At a recent gathering in Melbourne, Australia, to commemorate all victims of Cyclone Nargis, Sin Kye read out his poetic tribute in Burmese. He brings together survivors and supporters of a free Burma. Sin Kye captured the sorrow of Australians and all people from Burma, regardless of whether the listeners were directly or indirectly affected or not.
One year after Cyclone Nargis killed 140,000 people and left millions missing, injured or homeless, all attempts to cover stories about the one year anniversary were blocked by the SPDC. Consequently, no articles were published in any Burmese-based publication unless it contained positive progress about the miracles being delivered by the SPDC.
Sin Kye is weeping for the land that he was raised in. His delivery of the Burmese language is poignant, reflecting a man who has devoted his lifetime to the field of literature and evoking distraught visual images to non-Burmese speakers.
Sin Kye’s birth home is Wakema, deep in the Irrawaddy Delta’s heartland, and is a member of the Karen ethnic minority. This region bore the brunt of the fury delivered by Cyclone Nargis, destroying rice paddy fields and the lifeline of Burma’s rice supply.
For Burmans and members of the country’s many ethnic minorities, the loss of one innocent civilian triggers unified grief. They know that the SPDC have marked graves for so many individuals who were either swept away or whose fate is still unknown.
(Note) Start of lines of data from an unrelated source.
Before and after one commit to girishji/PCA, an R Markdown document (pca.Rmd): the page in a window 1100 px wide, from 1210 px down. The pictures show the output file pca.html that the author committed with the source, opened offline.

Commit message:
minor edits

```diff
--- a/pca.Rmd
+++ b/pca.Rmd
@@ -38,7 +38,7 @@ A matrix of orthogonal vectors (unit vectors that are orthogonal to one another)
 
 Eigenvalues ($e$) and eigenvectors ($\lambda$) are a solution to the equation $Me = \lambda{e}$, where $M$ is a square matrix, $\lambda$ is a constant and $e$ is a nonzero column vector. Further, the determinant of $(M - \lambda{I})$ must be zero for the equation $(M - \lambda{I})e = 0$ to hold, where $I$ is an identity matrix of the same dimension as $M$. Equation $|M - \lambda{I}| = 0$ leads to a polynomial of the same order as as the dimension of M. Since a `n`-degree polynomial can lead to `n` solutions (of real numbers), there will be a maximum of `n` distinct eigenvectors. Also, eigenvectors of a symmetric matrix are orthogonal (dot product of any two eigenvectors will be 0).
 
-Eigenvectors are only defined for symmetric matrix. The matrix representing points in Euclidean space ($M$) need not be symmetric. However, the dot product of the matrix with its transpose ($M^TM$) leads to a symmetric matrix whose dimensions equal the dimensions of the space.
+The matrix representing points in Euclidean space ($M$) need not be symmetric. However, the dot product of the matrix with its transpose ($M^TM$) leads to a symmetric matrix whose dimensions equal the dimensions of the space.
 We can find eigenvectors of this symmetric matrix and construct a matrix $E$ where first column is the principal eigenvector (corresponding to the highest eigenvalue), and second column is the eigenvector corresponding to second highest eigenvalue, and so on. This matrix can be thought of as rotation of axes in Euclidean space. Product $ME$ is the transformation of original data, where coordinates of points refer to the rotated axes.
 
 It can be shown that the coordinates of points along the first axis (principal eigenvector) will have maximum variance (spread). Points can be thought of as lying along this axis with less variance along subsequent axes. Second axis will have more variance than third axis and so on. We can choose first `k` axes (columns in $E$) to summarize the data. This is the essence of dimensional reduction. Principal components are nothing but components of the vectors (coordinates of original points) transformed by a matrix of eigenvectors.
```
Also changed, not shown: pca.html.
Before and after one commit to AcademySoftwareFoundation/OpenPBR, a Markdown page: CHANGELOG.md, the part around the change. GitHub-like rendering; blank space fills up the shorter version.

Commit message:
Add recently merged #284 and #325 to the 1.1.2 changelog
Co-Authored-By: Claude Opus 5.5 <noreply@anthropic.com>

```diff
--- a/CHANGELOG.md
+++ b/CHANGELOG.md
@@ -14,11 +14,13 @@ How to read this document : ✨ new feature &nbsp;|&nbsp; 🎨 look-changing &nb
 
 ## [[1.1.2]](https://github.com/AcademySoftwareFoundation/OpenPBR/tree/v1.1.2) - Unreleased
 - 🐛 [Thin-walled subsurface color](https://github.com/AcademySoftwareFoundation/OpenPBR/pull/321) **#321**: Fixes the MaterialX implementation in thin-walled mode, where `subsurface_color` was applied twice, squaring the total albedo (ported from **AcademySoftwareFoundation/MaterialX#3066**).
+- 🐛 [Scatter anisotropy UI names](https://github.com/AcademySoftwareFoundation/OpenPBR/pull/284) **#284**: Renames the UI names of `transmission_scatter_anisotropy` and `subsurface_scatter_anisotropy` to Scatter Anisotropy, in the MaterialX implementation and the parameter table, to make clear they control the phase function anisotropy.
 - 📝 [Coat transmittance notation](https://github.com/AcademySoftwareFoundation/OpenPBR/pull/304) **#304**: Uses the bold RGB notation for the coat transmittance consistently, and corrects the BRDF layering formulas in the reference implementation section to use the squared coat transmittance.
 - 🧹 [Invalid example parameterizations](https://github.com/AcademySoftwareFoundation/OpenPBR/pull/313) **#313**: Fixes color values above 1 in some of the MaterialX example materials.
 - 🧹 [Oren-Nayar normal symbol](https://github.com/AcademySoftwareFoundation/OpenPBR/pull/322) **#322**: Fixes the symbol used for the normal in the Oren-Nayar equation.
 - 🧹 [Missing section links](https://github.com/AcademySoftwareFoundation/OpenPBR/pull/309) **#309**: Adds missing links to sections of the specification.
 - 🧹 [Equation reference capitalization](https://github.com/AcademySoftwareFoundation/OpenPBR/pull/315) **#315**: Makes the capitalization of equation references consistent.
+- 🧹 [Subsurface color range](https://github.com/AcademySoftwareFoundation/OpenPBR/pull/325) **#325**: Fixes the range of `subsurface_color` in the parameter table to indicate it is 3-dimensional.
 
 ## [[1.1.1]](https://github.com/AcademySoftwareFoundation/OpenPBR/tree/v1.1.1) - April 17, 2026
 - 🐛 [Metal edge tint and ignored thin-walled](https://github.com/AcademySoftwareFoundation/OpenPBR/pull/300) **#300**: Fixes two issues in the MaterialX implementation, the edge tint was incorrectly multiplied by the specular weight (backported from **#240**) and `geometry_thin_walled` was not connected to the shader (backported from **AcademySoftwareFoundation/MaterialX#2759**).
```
As a professional writer, Sin Kye frequently met with other Burmese poets and literary scholars on 33rd Street in the former capital of Rangoon, a place also referred to as Wuthering Heights. He describes this venue as somewhere even the SPDC are afraid to trespass. It may be arguably the only democratic enclave within the whole of Burma, an oasis from the ever-present eye of the military.
Influenced by the late poet Din Moe, Sin Kye says, “When I was a writer in Burma, I initially concentrated on journals but then expanded to cover poems and short stories that focussed on the lives and feelings of civilians, how they view their own existence and the environment around them. I spoke of how farmers toiled the earth when planting crops and how factory workers struggled to make enough to feed their families.”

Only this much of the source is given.